This means that the vaccine has barely passed the 50 per cent required for regulatory approval in Brazil, the BBC further highlighted.
It is currently one of two vaccines that Brazil is banking on for its national immunisation programme, with the other being the vaccine jointly developed by Oxford University and pharmaceutical firm AstroZeneca.
Previous announcement of 78 per cent efficacy comes under fire
As such, Butantan Institute, the medical centre conducting the trial, has come under fire for only releasing partial data in a previous announcement of the vaccine's efficacy rate.
On Jan. 7, Butantan had initially announced that the efficacy of the vaccine was 78 per cent for "mild-to-severe" cases.

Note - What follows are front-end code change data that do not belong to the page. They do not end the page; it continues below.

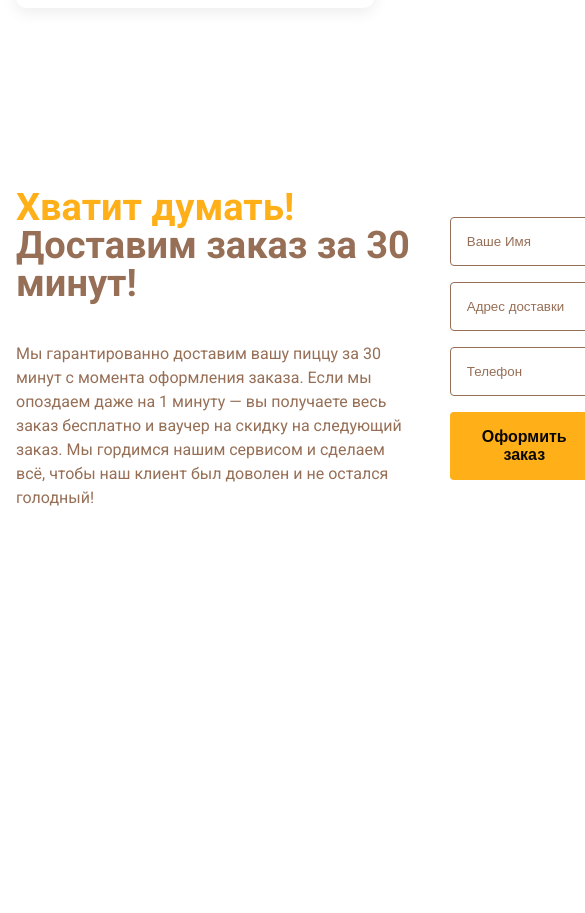
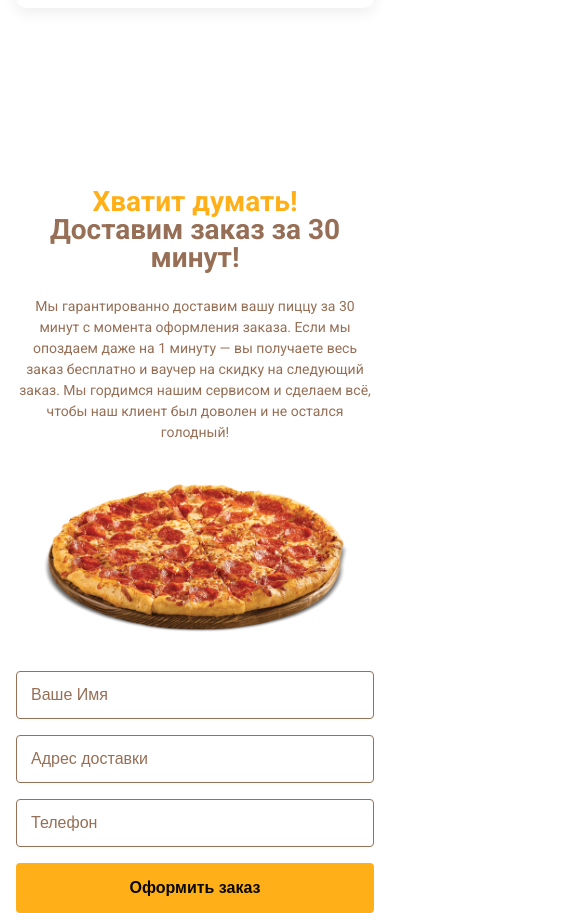
Before and after one commit to qalqa-dev/itlogia-mentor-task, an Angular app: page / in a window 390 px wide. Shown: the part 3903-4816 px from the top of the page, 585 px wide, since content can reach past the window. Before the commit the page ends 4413 px from the top, so only its background shows below. Built offline with nearby package versions, Linux system fonts and the light colour scheme.

Commit message:
feat: added adaptive layout to form section

```diff
--- a/src/app/pages/main/sections/form/form.scss
+++ b/src/app/pages/main/sections/form/form.scss
@@ -4,6 +4,16 @@
     grid-template-columns: 1fr 1fr 1fr;
     gap: 40px;
     align-items: center;
+
+    @media (max-width: 1024px) {
+      grid-template-columns: 1fr 1fr;
+      gap: 32px;
+    }
+
+    @media (max-width: 768px) {
+      grid-template-columns: 1fr;
+      gap: 24px;
+    }
   }
 
   &__content {
@@ -11,11 +21,29 @@
     flex-direction: column;
     gap: 40px;
     width: 100%;
+
+    @media (max-width: 1024px) {
+      gap: 32px;
+    }
+
+    @media (max-width: 768px) {
+      gap: 24px;
+      order: 1;
+    }
   }
 
   &__title {
     font-size: 38px;
     font-weight: 700;
+
+    @media (max-width: 1024px) {
+      font-size: 32px;
+    }
+
+    @media (max-width: 768px) {
+      font-size: 28px;
+      text-align: center;
+    }
 
     &-highlight {
       color: var(--color-accent-primary);
@@ -25,6 +53,11 @@
   &__description {
     font-size: 16px;
     line-height: 1.5;
+
+    @media (max-width: 768px) {
+      font-size: 14px;
+      text-align: center;
+    }
   }
 
   &__self {
@@ -32,6 +65,16 @@
     flex-direction: column;
     gap: 16px;
     width: 100%;
+
+    @media (max-width: 768px) {
+      order: 3;
+    }
+  }
+
+  &__field {
+    display: flex;
+    flex-direction: column;
+    gap: 8px;
   }
 
   &__input {
@@ -40,6 +83,12 @@
     border: 1px solid var(--color-text-primary);
     border-radius: 4px;
     box-sizing: border-box;
+    transition: border-color 0.3s ease;
+
+    @media (max-width: 768px) {
+      padding: 14px;
+      font-size: 16px;
+    }
 
     &::placeholder {
       color: var(--color-text-primary);
@@ -50,6 +99,13 @@
     width: 100%;
     height: 100%;
     object-fit: contain;
-    transform: scale(1.4) translateX(20px);
+    @media (max-width: 1024px) {
+      grid-column: 1 / -1;
+      order: 2;
+    }
+
+    @media (max-width: 768px) {
+      max-height: 300px;
+    }
   }
 }
```
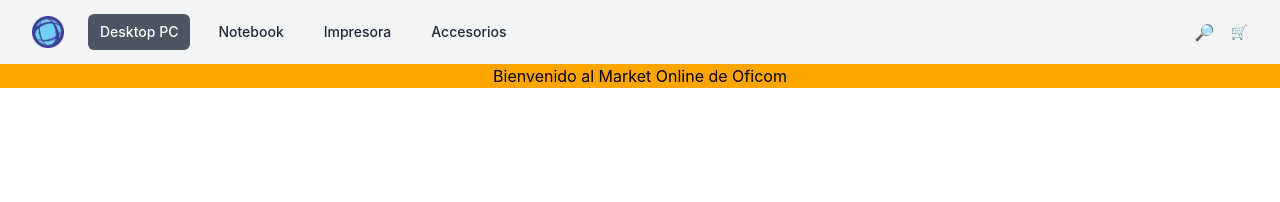
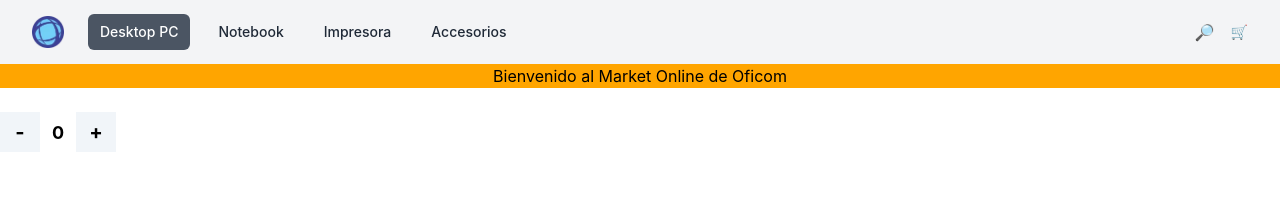
Before and after one commit to ljnazar/Market_Online, a React (Create React App) app: page / in a window 1280 px wide. Shown: the top 202 px of the page. Built offline with nearby package versions, Linux system fonts and the light colour scheme.

Commit message:
Add-Counter-Component

```diff
--- /dev/null
+++ b/src/components/ItemCount.jsx
@@ -0,0 +1,36 @@
+import React from 'react';
+import { useState } from 'react';
+
+export default function ItemCount() {
+
+  const [count, setCount] = useState(0);
+
+  const stockChange = (simbol) => {
+    if(simbol === "+"){
+      setCount(count + 1);
+    }else if(simbol === "-"){
+      setCount(count - 1);
+    }
+  };
+
+  return (
+    <div>
+        {/* <button className="font-bold text-2xl" id="btn-increase">-</button>
+        <span className="px-3" id="stock">0</span>
+        <button className="font-bold text-2xl" id="btn-decrease">+</button> */}
+        <div className="flex items-baseline my-6">
+            <div className="space-x-3 flex text-sm font-medium" />
+            <label>
+                <input className="sr-only peer" name="size" type="radio" />
+                <div onClick={() => {stockChange("-")}} className="bg-slate-100 font-bold text-xl relative w-10 h-10 flex items-center justify-center text-black peer-checked:bg-black peer-checked:text-white before:absolute before:z-[-1] before:top-0.5 before:left-0.5 before:w-full before:h-full peer-checked:before:bg-teal-400">-</div>
+            </label>
+            <span className="px-3 font-bold text-lg" id="stock">{count}</span>
+            <label>
+                <input className="sr-only peer" name="size" type="radio" />
+                <button onClick={() => {stockChange("+")}} className="bg-slate-100 font-bold text-xl relative w-10 h-10 flex items-center justify-center text-black peer-checked:bg-black peer-checked:text-white before:absolute before:z-[-1] before:top-0.5 before:left-0.5 before:w-full before:h-full peer-checked:before:bg-teal-400 hover:bg-violet-600 active:bg-violet-700 focus:outline-none focus:ring focus:ring-violet-300">+</button>
+            </label>
+        </div>
+    </div>
+
+  )
+}
--- a/src/components/ItemListContainer.jsx
+++ b/src/components/ItemListContainer.jsx
@@ -1,10 +1,13 @@
 import React from 'react';
+import ItemCount from './ItemCount';
 
 export default function ItemListContainer({greeting}) {
   return (
-    <div className="text-center" style={{ backgroundColor: "orange" }}>
-        {greeting}
-    </div>
-
+    <>
+      <div className="text-center" style={{ backgroundColor: "orange" }}>
+          {greeting}
+      </div>
+      <ItemCount />
+    </>
   )
 }
--- a/src/output.css
+++ b/src/output.css
@@ -588,6 +588,11 @@ video {
   right: 0px;
 }
 
+.my-6 {
+  margin-top: 1.5rem;
+  margin-bottom: 1.5rem;
+}
+
 .mx-auto {
   margin-left: auto;
   margin-right: auto;
@@ -613,6 +618,10 @@ video {
   display: none;
 }
 
+.h-10 {
+  height: 2.5rem;
+}
+
 .h-16 {
   height: 4rem;
 }
@@ -625,12 +634,8 @@ video {
   height: 2rem;
 }
 
-.h-10 {
-  height: 2.5rem;
-}
-
-.h-12 {
-  height: 3rem;
+.w-10 {
+  width: 2.5rem;
 }
 
 .w-6 {
@@ -657,12 +662,22 @@ video {
   align-items: center;
 }
 
+.items-baseline {
+  align-items: baseline;
+}
+
 .justify-center {
   justify-content: center;
 }
 
 .justify-between {
   justify-content: space-between;
+}
+
+.space-x-3 > :not([hidden]) ~ :not([hidden]) {
+  --tw-space-x-reverse: 0;
+  margin-right: calc(0.75rem * var(--tw-space-x-reverse));
+  margin-left: calc(0.75rem * calc(1 - var(--tw-space-x-reverse)));
 }
 
 .space-x-4 > :not([hidden]) ~ :not([hidden]) {
@@ -685,9 +700,14 @@ video {
   border-radius: 9999px;
 }
 
-.bg-gray-800 {
+.bg-slate-100 {
   --tw-bg-opacity: 1;
-  background-color: rgb(31 41 55 / var(--tw-bg-opacity));
+  background-color: rgb(241 245 249 / var(--tw-bg-opacity));
+}
+
+.bg-gray-100 {
+  --tw-bg-opacity: 1;
+  background-color: rgb(243 244 246 / var(--tw-bg-opacity));
 }
 
 .bg-gray-900 {
@@ -695,29 +715,9 @@ video {
   background-color: rgb(17 24 39 / var(--tw-bg-opacity));
 }
 
-.bg-gray-100 {
-  --tw-bg-opacity: 1;
-  background-color: rgb(243 244 246 / var(--tw-bg-opacity));
-}
-
-.bg-gray-200 {
-  --tw-bg-opacity: 1;
-  background-color: rgb(229 231 235 / var(--tw-bg-opacity));
-}
-
 .bg-gray-600 {
   --tw-bg-opacity: 1;
   background-color: rgb(75 85 99 / var(--tw-bg-opacity));
-}
-
-.bg-gray-500 {
-  --tw-bg-opacity: 1;
-  background-color: rgb(107 114 128 / var(--tw-bg-opacity));
-}
-
-.bg-gray-700 {
-  --tw-bg-opacity: 1;
-  background-color: rgb(55 65 81 / var(--tw-bg-opacity));
 }
 
 .p-2 {
@@ -728,14 +728,14 @@ video {
   padding: 0.25rem;
 }
 
+.px-3 {
+  padding-left: 0.75rem;
+  padding-right: 0.75rem;
+}
+
 .px-2 {
   padding-left: 0.5rem;
   padding-right: 0.5rem;
-}
-
-.px-3 {
-  padding-left: 0.75rem;
-  padding-right: 0.75rem;
 }
 
 .py-2 {
@@ -759,9 +759,24 @@ video {
   text-align: center;
 }
 
+.text-2xl {
+  font-size: 1.5rem;
+  line-height: 2rem;
+}
+
 .text-sm {
   font-size: 0.875rem;
   line-height: 1.25rem;
+}
+
+.text-xl {
+  font-size: 1.25rem;
+  line-height: 1.75rem;
+}
+
+.text-lg {
+  font-size: 1.125rem;
+  line-height: 1.75rem;
 }
 
 .text-base {
@@ -769,8 +784,17 @@ video {
   line-height: 1.5rem;
 }
 
+.font-bold {
+  font-weight: 700;
+}
+
 .font-medium {
   font-weight: 500;
+}
+
+.text-black {
+  --tw-text-opacity: 1;
+  color: rgb(0 0 0 / var(--tw-text-opacity));
 }
 
 .text-gray-400 {
@@ -788,19 +812,54 @@ video {
   color: rgb(209 213 219 / var(--tw-text-opacity));
 }
 
-.text-gray-900 {
-  --tw-text-opacity: 1;
-  color: rgb(17 24 39 / var(--tw-text-opacity));
-}
-
 .text-gray-800 {
   --tw-text-opacity: 1;
   color: rgb(31 41 55 / var(--tw-text-opacity));
 }
 
-.text-gray-700 {
-  --tw-text-opacity: 1;
-  color: rgb(55 65 81 / var(--tw-text-opacity));
+.before\:absolute::before {
+  content: var(--tw-content);
+  position: absolute;
+}
+
+.before\:top-0\.5::before {
+  content: var(--tw-content);
+  top: 0.125rem;
+}
+
+.before\:left-0\.5::before {
+  content: var(--tw-content);
+  left: 0.125rem;
+}
+
+.before\:top-0::before {
+  content: var(--tw-content);
+  top: 0px;
+}
+
+.before\:left-0::before {
+  content: var(--tw-content);
+  left: 0px;
+}
+
+.before\:z-\[-1\]::before {
+  content: var(--tw-content);
+  z-index: -1;
+}
+
+.before\:h-full::before {
+  content: var(--tw-content);
+  height: 100%;
+}
+
+.before\:w-full::before {
+  content: var(--tw-content);
+  width: 100%;
+}
+
+.hover\:bg-violet-600:hover {
+  --tw-bg-opacity: 1;
+  background-color: rgb(124 58 237 / var(--tw-bg-opacity));
 }
 
 .hover\:bg-gray-700:hover {
@@ -823,6 +882,12 @@ video {
   outline-offset: 2px;
 }
 
+.focus\:ring:focus {
+  --tw-ring-offset-shadow: var(--tw-ring-inset) 0 0 0 var(--tw-ring-offset-width) var(--tw-ring-offset-color);
+  --tw-ring-shadow: var(--tw-ring-inset) 0 0 0 calc(3px + var(--tw-ring-offset-width)) var(--tw-ring-color);
+  box-shadow: var(--tw-ring-offset-shadow), var(--tw-ring-shadow), var(--tw-shadow, 0 0 #0000);
+}
+
 .focus\:ring-2:focus {
   --tw-ring-offset-shadow: var(--tw-ring-inset) 0 0 0 var(--tw-ring-offset-width) var(--tw-ring-offset-color);
   --tw-ring-shadow: var(--tw-ring-inset) 0 0 0 calc(2px + var(--tw-ring-offset-width)) var(--tw-ring-color);
@@ -831,6 +896,11 @@ video {
 
 .focus\:ring-inset:focus {
   --tw-ring-inset: inset;
+}
+
+.focus\:ring-violet-300:focus {
+  --tw-ring-opacity: 1;
+  --tw-ring-color: rgb(196 181 253 / var(--tw-ring-opacity));
 }
 
 .focus\:ring-white:focus {
@@ -844,6 +914,27 @@ video {
 
 .focus\:ring-offset-gray-800:focus {
   --tw-ring-offset-color: #1f2937;
+}
+
+.active\:bg-violet-700:active {
+  --tw-bg-opacity: 1;
+  background-color: rgb(109 40 217 / var(--tw-bg-opacity));
+}
+
+.peer:checked ~ .peer-checked\:bg-black {
+  --tw-bg-opacity: 1;
+  background-color: rgb(0 0 0 / var(--tw-bg-opacity));
+}
+
+.peer:checked ~ .peer-checked\:text-white {
+  --tw-text-opacity: 1;
+  color: rgb(255 255 255 / var(--tw-text-opacity));
+}
+
+.peer:checked ~ .peer-checked\:before\:bg-teal-400::before {
+  content: var(--tw-content);
+  --tw-bg-opacity: 1;
+  background-color: rgb(45 212 191 / var(--tw-bg-opacity));
 }
 
 @media (min-width: 640px) {
```
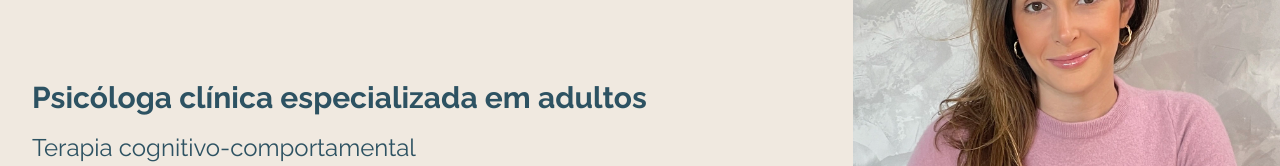
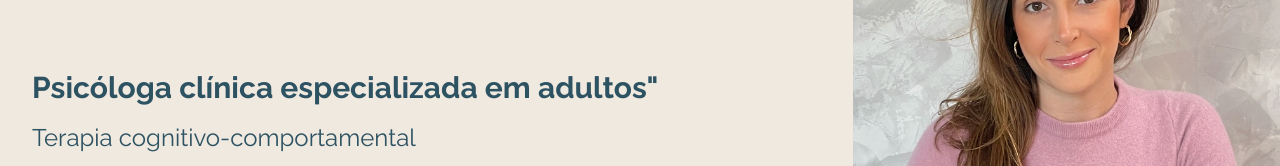
Before and after one commit to MarceloBxD/isacytryn, a Next.js app: page / in a window 1280 px wide. Shown: the part 229-395 px from the top of the page. Built offline with nearby package versions, Linux system fonts and the light colour scheme; no server answers.

Commit message:
refactor: Update image paths and optimize layout in Presentation component

```diff
--- a/src/data/presentation-data/index.tsx
+++ b/src/data/presentation-data/index.tsx
@@ -1,12 +1,22 @@
 const PRESENTATION_DATA = {
-  degree: "Psicóloga clínica especializada em adultos",
-  specialty: "Terapia cognitivo-comportamental",
-  description: `
-      Talvez você esteja enfrentando alguma dificuldade que está afetando sua capacidade de pensar com clareza, resolver problemas ou mesmo sentir prazer. Se algo está causando sofrimento em sua vida, isso merece atenção e eu estou aqui para ajudar.
-    `,
+  degree: <>Psicóloga clínica especializada em adultos"</>,
+  specialty: <>Terapia cognitivo-comportamental</>,
+  description: (
+    <>
+      Talvez você esteja enfrentando alguma dificuldade que está afetando sua
+      capacidade de pensar com clareza, resolver problemas ou mesmo sentir
+      prazer.
+      <br /> Se algo está causando sofrimento em sua vida, isso merece atenção e
+      eu estou aqui para ajudar.
+    </>
+  ),
 
-  preCta:
-    "Dê uma chance para si mesmo e marque uma sessão de terapia. Nunca é tarde para (re)começar.",
+  preCta: (
+    <>
+      Dê uma chance para si mesmo e marque uma sessão de terapia. Nunca é tarde
+      para (re)começar.
+    </>
+  ),
   bgImg: "/images/bg.webp",
 };
 
```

However, it was not clear how Butantan had arrived at such a number and no mention was made of a group of "very mild" cases which had also received the vaccine.
The medical director for clinical research at Butantan, Richard Palacios, subsequently clarified on Jan. 12 that the new figure included data on these "very mild" infections.
Different efficacy rates emerge in Sinovac trials in other countries
In the meantime, different efficacy rates have been reported in the Sinovac vaccine's trials in other countries.
In Dec. 2020, a figure of 91.25 per cent was reported in Turkey while Indonesia reported an efficacy rate of 65.3 per cent.
In addition, only 1,620 people took part in the trial in Indonesia — a sample size too small for meaningful data, Bloomberg further highlighted.
Concern has since been raised that the vaccine trials of Sinovac are not subjected to the same level of scrutiny as Western-produced vaccines.
Indonesia has kicked off vaccination drive with Sinovac
Both Indonesia and Turkey have already ordered the Sinovac vaccine, with Indonesia's President Jokowi Widodo himself receiving a shot, to kick off the country's mass immunisation programme, Nikkei Asian Review reported.
Indonesia has also received 3 million doses of Sinovac which are ready for use and have distributed at least 1.2 million throughout the country as of Jan. 12.
The country aims to vaccinate 181 million people, out of the country's 270 million population, so as to achieve herd immunity.
Sinovac has also been ordered by Singapore
The Sinovac vaccine has also been ordered by Singapore.
Speaking in Parliament on Jan. 4, Health Minister Gan Kim Yong said that more vaccine deliveries from Moderna and Sinovac are expected in the coming months.
However both are still under review, and will have to meet stringent safety and efficacy requirements.
People will also not be able to choose which kind of vaccine they will receive, as this would "unnecessarily complicate" the "already-complex vaccination programme."
As per Gan:
"The allocation of vaccines will largely be based on medical indications of the different vaccines and the suitability of the vaccine for the different population subgroups, as well as availability of the vaccines."
Totally unrelated but follow and listen to our podcast here
Top photo by Jernej Furman via Flickr